A brief explanation of Etan's disappearance and the ensuing murder case:
A BOY VANISHES, AND A MOVEMENT BEGINS
Etan disappeared while walking to his Manhattan school bus stop alone for the first time on May 25, 1979, igniting an exhaustive search and helping to make missing children a national cause in the United States.
The anniversary of his disappearance became National Missing Children's Day. His parents helped press for new laws that established a national hotline and made it easier for law enforcement agencies to share information about missing children. The movement grew after the kidnapping and killing of 6-year-old Adam Walsh in 1981 in Florida. Frightened parents soon stopped letting children walk alone to school and play unsupervised in their
AN INVESTIGATION SPANS DECADES
Etan's body has never been found, but his family had him legally declared dead in 2001. The investigation spanned decades and even reached Israel. Hernandez worked at a convenience store in Etan's
THE PROSECUTION STRESSES CONFESSIONS
In his recorded confessions to authorities, Hernandez, 55, tranquilly recounts offering soda to entice Etan into the convenience store basement, then choking him. Hernandez says he put the still-alive boy into a plastic bag and a box and left the box in an alley.
One of his brothers-in-law testified at the first trial that Hernandez startled a prayer group in summer 1979 by saying he had killed a child in New York. A
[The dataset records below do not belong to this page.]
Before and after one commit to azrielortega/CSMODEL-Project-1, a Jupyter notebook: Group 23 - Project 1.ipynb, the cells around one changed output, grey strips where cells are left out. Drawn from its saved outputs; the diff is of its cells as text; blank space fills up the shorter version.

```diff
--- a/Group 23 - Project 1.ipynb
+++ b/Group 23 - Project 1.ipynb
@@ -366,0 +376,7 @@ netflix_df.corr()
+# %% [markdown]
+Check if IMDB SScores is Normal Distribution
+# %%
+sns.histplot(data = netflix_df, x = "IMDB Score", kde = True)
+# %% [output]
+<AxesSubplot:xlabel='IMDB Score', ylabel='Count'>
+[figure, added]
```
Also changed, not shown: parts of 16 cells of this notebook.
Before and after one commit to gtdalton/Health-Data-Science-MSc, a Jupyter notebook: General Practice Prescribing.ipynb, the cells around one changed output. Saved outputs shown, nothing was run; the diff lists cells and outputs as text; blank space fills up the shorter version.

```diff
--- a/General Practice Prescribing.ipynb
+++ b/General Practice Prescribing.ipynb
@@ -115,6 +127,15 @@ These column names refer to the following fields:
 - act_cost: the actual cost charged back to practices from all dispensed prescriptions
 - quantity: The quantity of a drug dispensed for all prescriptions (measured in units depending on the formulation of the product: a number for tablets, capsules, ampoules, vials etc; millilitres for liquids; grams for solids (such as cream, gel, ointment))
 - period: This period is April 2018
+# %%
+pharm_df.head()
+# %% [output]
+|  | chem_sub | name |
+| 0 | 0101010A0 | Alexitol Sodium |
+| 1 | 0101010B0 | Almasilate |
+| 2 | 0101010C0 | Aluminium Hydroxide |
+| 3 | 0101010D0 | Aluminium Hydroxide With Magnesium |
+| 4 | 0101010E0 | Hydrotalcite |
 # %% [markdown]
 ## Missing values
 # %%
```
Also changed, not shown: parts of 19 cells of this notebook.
There's no physical evidence against Hernandez.
While prosecutors call Hernandez's confessions credible, his
Ramos was never criminally charged and denies involvement in Etan's death. But a former federal prosecutor and a prison informant testified at the first trial that Ramos made incriminating statements to them. Ramos wasn't called to testify, having indicated he'd invoke his Fifth Amendment protection against self-incrimination.
Opening statements in Hernandez's retrial are set for Wednesday.